Work order: Each line of the data below from the one holding "Before and after one commit to matheusfc77/Seoul-analysis, a" to the one holding "Also changed, not shown: parts of 107", inclusive, is to be reproduced exactly; no other line belongs in the answer.

Data for this task:

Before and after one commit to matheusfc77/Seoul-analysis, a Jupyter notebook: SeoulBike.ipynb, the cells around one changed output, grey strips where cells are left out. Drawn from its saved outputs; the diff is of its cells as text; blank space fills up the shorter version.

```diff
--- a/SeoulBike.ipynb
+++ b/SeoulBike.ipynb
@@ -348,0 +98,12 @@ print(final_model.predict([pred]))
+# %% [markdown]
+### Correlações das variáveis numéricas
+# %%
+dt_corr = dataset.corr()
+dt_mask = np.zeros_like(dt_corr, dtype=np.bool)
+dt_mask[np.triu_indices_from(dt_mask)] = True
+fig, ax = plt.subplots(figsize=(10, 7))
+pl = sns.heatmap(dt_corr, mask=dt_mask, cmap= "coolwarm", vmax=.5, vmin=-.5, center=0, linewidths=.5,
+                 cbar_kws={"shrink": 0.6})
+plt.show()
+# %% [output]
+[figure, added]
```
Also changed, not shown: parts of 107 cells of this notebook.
---
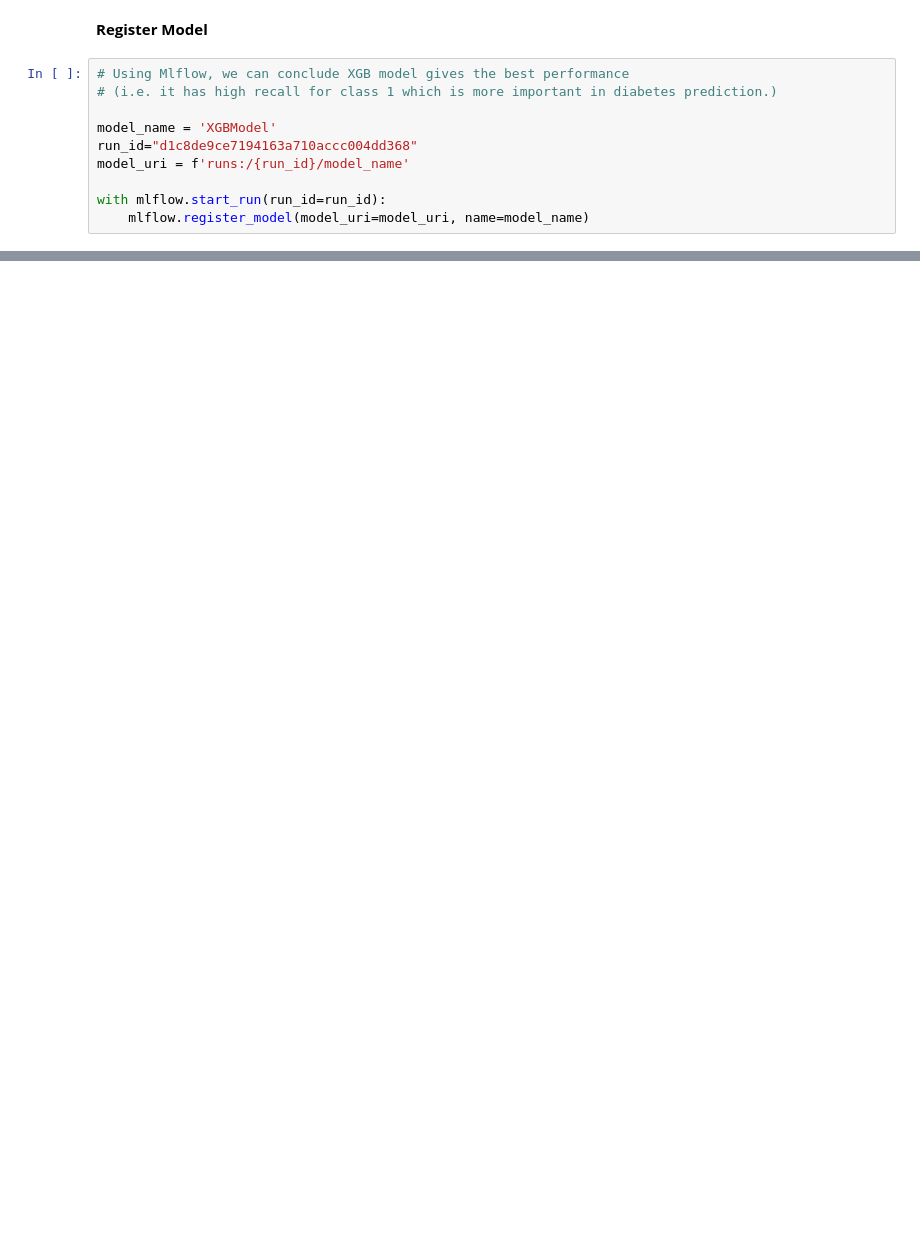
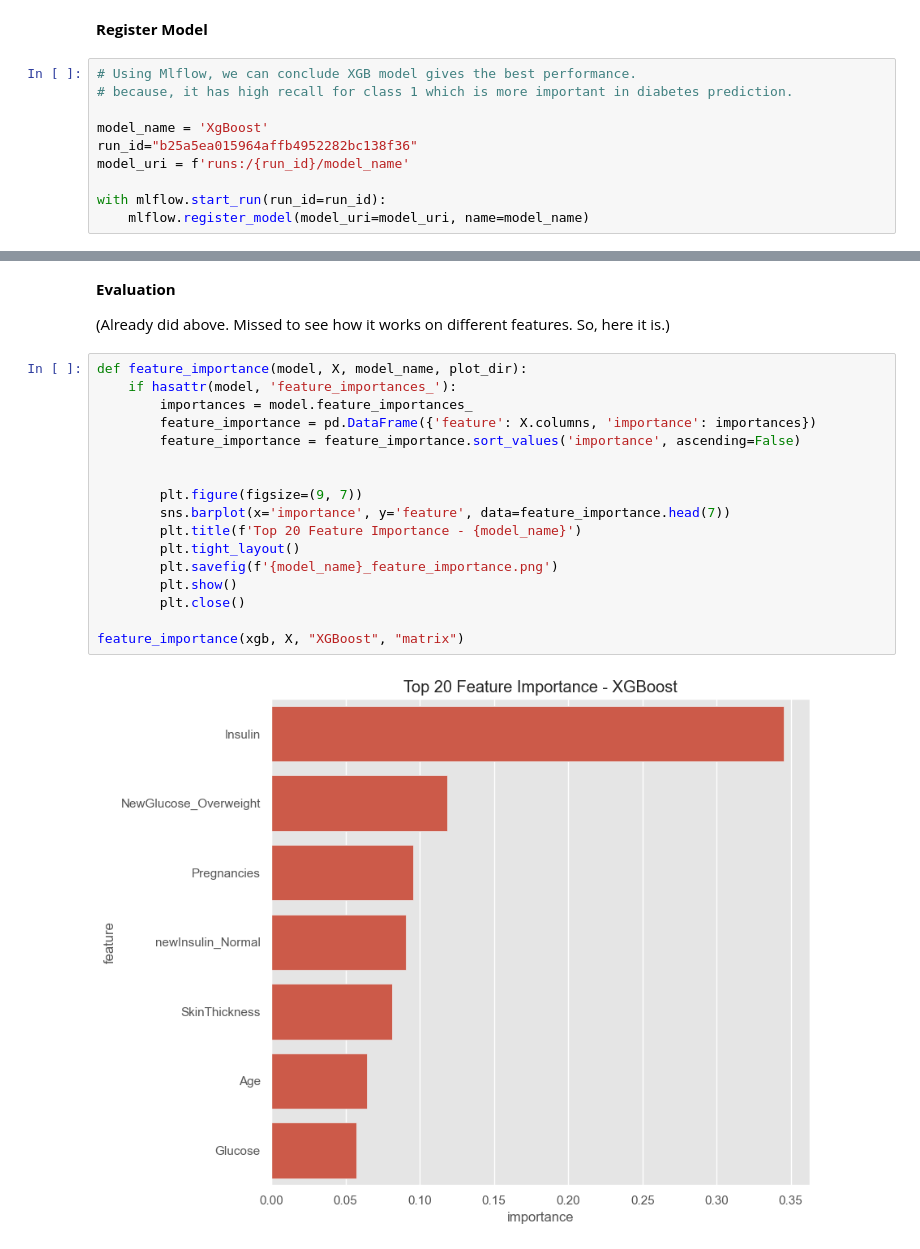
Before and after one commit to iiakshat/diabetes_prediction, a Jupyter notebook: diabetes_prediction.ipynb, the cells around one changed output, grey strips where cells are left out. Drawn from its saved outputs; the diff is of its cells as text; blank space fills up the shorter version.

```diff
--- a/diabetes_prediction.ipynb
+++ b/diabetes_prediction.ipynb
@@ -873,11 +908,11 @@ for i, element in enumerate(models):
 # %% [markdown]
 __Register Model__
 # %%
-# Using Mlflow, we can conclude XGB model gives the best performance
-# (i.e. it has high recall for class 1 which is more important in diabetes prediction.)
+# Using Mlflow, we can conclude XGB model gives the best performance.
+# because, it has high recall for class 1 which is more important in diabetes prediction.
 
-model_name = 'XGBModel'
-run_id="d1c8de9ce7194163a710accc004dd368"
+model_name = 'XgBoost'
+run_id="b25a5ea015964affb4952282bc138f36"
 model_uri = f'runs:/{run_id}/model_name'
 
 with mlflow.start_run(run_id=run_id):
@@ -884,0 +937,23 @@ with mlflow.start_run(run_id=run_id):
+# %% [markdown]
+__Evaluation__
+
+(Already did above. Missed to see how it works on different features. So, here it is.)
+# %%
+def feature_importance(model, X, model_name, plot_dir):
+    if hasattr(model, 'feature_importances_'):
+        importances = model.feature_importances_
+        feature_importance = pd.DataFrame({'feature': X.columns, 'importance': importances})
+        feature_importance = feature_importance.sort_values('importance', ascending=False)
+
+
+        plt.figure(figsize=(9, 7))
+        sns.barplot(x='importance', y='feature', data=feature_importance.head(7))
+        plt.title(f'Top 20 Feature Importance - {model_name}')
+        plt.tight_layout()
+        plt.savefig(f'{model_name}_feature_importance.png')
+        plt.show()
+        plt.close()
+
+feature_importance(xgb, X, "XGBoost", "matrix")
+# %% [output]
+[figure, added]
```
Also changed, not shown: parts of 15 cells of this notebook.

Problem solution:
Before and after one commit to matheusfc77/Seoul-analysis, a Jupyter notebook: SeoulBike.ipynb, the cells around one changed output, grey strips where cells are left out. Drawn from its saved outputs; the diff is of its cells as text; blank space fills up the shorter version.

```diff
--- a/SeoulBike.ipynb
+++ b/SeoulBike.ipynb
@@ -348,0 +98,12 @@ print(final_model.predict([pred]))
+# %% [markdown]
+### Correlações das variáveis numéricas
+# %%
+dt_corr = dataset.corr()
+dt_mask = np.zeros_like(dt_corr, dtype=np.bool)
+dt_mask[np.triu_indices_from(dt_mask)] = True
+fig, ax = plt.subplots(figsize=(10, 7))
+pl = sns.heatmap(dt_corr, mask=dt_mask, cmap= "coolwarm", vmax=.5, vmin=-.5, center=0, linewidths=.5,
+                 cbar_kws={"shrink": 0.6})
+plt.show()
+# %% [output]
+[figure, added]
```
Also changed, not shown: parts of 107 cells of this notebook.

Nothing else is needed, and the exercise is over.